"CA-MO" was the telex address for Carrozzeria Rocco Motto, and those letters were at some time incorporated into Motto's badge. Some Motto body badges are metal script, some are block letters, some have the word "Torino" included. Motto was best known as a carrozzeria for lightweight competition cars, and one-off specials.
Rocco motto was born in 1904 in Rivarossa. He became an orphan during the first World War. Like many other boys in his village, little Rocco began working the iron. He was a quick learner and soon he started working for several coachbuilders in the area. In 1925 he became a team leader at Martelleria Maggiora of Turin. In 1932 he opened his own workshop in the Via Orta in Turin. His main activity was to build body shells for the leading coachbuilders and major car companies of that era, including Pininfarina, Ghia and Lancia.
Rocco Motto was blessed to have a very capable staff who designed and crafted the bodies, while he took care of the finishing touches. Rocco Motto soon developed his own style with clean and simple lines, but also smooth and flowing with hardly any unnecessary detailling.
After the end of WWII Rocco Motto moved to the Via Bardonecchia, where he specialized in aluminium racing car bodies. Between 1946 and 1949 Motto was responsible for the bodies of cars like Alfa Romeo, Fiat, Cisitalia, Bandini and Ermini. Motto's reputation was growing day by day, thanks to the very competitive Cisitalia D46 and 204, as well as a small number of special Lancia Aprilia Sport, developed by Gianni Basso and bodied by Motto. The name of Motto stepped over the Italian borders with the production of bodies on Talbot-Lago and Renault. He also worked on some Jaguars, a Delahaye 150, the '51 Monte Carlo Rally winning Delahaye 175 and an MG that won the same rally in 1953. Furthermore, Motto created some Lancia Aurelia racing cars and the Siata Daina and 208S.
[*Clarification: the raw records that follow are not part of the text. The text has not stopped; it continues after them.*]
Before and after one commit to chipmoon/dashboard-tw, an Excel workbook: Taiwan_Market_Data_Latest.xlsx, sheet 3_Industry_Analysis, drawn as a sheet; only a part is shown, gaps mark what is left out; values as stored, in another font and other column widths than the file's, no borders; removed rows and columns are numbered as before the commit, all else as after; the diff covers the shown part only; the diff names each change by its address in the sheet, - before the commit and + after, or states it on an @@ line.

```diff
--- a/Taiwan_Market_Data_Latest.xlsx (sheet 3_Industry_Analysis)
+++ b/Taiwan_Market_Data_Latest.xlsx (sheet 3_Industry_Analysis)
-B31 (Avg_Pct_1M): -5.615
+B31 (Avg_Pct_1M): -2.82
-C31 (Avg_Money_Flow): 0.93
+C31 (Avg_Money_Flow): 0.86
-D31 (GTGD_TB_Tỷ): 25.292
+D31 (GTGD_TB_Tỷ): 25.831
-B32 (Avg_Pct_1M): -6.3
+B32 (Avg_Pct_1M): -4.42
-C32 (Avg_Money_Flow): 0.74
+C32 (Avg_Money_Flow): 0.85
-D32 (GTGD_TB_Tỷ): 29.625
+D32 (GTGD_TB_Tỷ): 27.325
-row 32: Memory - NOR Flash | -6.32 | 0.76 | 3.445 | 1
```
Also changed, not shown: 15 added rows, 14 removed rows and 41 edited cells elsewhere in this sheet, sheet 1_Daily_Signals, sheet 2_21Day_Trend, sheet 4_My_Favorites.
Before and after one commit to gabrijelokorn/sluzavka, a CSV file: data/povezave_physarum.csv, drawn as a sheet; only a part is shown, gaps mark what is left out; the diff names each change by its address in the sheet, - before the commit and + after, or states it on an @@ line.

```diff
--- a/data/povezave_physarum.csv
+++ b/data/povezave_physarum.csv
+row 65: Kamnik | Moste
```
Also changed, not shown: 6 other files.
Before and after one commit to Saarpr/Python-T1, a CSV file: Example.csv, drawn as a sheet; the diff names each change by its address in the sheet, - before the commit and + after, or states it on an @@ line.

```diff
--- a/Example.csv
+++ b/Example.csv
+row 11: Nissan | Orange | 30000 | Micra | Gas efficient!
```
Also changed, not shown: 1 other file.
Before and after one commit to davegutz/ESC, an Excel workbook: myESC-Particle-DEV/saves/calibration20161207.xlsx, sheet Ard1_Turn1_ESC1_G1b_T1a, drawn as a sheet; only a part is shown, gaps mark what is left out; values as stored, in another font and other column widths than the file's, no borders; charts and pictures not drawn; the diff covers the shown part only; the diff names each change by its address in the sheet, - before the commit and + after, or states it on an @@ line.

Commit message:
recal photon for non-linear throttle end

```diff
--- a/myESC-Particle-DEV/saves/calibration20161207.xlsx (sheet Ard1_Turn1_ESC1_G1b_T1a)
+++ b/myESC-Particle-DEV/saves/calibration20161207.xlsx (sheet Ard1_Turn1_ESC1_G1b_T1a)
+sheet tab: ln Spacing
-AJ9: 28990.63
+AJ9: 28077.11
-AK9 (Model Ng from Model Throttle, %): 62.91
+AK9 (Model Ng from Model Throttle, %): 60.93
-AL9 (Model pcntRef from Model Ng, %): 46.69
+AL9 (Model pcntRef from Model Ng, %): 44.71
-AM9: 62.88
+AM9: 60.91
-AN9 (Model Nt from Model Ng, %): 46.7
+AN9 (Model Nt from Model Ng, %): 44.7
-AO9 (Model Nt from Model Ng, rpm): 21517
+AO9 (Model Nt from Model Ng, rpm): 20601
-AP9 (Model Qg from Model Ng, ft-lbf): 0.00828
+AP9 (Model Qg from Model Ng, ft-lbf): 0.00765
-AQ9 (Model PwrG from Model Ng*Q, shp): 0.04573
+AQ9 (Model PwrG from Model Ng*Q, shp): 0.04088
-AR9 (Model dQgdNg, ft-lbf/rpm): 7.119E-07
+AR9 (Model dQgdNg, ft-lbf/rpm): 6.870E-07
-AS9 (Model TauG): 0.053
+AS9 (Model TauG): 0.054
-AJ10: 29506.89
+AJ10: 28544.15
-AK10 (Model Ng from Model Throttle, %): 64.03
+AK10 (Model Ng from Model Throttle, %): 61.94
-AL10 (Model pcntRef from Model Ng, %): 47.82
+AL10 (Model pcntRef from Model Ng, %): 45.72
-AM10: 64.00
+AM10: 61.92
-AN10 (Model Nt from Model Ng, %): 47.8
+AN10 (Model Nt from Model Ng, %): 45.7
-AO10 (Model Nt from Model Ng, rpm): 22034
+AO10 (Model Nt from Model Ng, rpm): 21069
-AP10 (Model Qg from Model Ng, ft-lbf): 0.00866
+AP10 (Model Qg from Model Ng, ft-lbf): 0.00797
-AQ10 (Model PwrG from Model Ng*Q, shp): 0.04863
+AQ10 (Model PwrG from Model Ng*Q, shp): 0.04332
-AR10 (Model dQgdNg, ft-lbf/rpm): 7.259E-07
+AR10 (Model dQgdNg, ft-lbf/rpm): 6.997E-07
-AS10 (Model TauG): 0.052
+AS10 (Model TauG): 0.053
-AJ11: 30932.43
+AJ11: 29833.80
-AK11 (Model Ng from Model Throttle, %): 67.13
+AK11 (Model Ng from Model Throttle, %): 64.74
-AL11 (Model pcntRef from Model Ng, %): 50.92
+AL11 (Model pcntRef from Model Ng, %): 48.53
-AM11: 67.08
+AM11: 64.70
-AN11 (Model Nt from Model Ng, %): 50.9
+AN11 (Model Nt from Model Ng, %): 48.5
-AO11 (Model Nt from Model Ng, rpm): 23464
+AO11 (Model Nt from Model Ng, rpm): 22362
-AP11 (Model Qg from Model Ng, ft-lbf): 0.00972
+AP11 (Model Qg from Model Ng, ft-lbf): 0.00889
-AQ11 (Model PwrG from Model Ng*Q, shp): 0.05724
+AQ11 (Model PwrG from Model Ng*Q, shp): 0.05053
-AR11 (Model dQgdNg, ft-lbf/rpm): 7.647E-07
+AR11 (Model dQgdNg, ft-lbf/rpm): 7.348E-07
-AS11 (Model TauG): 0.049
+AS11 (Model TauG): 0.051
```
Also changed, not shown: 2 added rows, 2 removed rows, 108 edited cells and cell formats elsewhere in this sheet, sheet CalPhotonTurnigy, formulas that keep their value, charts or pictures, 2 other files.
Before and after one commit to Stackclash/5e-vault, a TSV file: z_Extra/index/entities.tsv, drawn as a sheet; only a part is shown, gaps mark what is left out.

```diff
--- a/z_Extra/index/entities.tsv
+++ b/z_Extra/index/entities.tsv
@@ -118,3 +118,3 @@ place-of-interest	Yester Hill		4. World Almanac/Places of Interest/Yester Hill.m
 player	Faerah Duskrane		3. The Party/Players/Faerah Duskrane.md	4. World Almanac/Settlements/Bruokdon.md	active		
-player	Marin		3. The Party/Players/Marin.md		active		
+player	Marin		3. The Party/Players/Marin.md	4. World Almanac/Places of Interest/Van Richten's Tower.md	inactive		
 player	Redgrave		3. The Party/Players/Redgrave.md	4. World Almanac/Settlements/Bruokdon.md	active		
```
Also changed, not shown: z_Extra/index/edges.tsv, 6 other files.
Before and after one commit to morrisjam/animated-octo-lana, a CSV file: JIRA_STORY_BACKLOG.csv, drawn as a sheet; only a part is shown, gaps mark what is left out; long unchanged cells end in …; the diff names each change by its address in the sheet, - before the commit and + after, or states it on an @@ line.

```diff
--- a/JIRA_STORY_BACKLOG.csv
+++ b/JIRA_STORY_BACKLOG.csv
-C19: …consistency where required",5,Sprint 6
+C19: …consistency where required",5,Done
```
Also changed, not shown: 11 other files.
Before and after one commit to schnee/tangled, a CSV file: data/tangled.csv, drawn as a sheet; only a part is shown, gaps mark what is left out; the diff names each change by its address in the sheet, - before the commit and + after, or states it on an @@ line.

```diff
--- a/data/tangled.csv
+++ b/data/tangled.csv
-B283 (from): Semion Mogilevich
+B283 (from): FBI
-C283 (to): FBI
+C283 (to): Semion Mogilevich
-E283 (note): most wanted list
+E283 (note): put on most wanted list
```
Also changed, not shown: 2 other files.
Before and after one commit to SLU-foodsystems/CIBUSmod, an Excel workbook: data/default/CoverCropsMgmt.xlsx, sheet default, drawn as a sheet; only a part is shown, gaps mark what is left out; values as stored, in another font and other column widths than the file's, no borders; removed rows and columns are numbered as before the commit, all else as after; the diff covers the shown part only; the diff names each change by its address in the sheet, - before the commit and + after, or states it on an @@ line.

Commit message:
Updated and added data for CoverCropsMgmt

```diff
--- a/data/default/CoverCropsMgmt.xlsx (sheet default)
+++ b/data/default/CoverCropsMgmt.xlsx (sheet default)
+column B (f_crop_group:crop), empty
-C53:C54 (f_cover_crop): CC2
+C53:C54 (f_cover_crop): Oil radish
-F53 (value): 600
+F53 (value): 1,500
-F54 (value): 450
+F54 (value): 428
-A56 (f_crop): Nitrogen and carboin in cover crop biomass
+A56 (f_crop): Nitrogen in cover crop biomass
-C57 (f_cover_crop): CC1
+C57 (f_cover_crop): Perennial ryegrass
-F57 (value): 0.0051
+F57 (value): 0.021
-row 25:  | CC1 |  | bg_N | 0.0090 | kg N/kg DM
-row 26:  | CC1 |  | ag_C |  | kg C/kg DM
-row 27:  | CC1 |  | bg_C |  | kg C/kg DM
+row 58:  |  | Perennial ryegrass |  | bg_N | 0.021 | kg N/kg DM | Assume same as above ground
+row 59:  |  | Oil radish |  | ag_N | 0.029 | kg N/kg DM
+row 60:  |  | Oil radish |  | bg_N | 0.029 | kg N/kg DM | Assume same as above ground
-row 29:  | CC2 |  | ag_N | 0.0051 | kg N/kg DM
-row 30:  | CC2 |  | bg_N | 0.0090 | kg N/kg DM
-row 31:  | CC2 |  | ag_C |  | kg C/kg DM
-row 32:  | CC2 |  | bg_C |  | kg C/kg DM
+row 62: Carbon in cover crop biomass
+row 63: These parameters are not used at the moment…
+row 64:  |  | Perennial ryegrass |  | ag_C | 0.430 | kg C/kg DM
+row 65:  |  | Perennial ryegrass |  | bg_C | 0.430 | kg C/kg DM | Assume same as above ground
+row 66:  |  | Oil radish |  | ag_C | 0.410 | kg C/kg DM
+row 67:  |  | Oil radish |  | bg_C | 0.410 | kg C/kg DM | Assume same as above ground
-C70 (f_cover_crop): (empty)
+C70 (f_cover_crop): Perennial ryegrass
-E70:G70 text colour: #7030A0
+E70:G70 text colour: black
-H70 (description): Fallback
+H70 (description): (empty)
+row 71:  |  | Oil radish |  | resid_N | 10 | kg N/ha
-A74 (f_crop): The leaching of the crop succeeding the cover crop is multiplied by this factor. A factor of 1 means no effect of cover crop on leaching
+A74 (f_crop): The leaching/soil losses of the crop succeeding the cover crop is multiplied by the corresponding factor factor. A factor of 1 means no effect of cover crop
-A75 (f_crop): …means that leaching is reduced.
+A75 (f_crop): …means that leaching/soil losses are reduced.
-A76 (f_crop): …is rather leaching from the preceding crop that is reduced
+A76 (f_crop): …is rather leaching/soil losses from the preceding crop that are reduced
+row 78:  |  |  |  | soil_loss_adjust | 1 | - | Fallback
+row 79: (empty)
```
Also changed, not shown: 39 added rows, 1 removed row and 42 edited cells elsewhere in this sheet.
Motto's fame even crossed the Atlantic Ocean where some models with bodywork by Motto were sold, like the Cadillac LaSalle of 1953. Two of Motto's admirers were the famed designers Virgil Exner and Raymond Loewy. Motto built the famous Lancia Flaminia Loraymo at Loewy's request. Loewy chose Motto after many other coachbuilders had refused the job because of the complexity of the work.
In 1963, Porsche became interested in Motto's skills and they commissioned him to build the streamlined body of the special Porsche 356B Abarth GTL.
When the coachbuilding days were over in 1965, Rocco and his son Francesco devoted themselves to the production of caravans and commercial vehicles. Rocco Motto died in 1996 at the age of 92.